> **Your task**: Work out how many lines below hold the string "useDebounce" and state only that figure.

Code change snippets:
::::::::::

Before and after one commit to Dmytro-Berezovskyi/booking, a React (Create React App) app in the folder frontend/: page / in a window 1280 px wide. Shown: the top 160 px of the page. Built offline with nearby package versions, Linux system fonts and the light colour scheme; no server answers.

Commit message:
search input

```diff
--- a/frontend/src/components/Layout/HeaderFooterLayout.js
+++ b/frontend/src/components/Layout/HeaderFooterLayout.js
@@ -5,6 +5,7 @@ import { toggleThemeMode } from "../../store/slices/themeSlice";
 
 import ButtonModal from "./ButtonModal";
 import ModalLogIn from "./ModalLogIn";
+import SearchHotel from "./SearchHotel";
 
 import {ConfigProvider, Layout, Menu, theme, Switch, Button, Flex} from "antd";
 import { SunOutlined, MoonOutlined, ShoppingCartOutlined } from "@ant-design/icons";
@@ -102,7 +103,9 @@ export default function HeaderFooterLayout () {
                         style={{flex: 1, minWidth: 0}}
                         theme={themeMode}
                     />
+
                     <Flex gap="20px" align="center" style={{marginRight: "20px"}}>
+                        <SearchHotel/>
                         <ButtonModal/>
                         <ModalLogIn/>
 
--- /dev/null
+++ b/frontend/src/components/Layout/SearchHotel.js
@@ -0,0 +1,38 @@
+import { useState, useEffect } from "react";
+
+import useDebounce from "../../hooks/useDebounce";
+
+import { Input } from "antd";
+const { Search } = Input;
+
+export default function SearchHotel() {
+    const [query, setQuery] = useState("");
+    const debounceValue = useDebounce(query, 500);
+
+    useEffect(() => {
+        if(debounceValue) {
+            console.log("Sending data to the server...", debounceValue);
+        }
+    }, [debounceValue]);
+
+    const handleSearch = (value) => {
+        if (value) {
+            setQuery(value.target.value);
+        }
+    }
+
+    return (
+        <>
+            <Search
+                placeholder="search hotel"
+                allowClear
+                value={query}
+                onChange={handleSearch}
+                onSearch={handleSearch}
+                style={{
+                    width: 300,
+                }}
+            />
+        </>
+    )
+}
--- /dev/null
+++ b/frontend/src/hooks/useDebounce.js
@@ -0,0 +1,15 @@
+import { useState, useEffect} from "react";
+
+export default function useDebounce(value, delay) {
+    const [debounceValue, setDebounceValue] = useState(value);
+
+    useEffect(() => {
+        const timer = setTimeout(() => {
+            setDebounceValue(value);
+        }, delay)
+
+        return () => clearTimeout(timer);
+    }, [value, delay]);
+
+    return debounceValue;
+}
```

::::::::::

> **Response box**: 4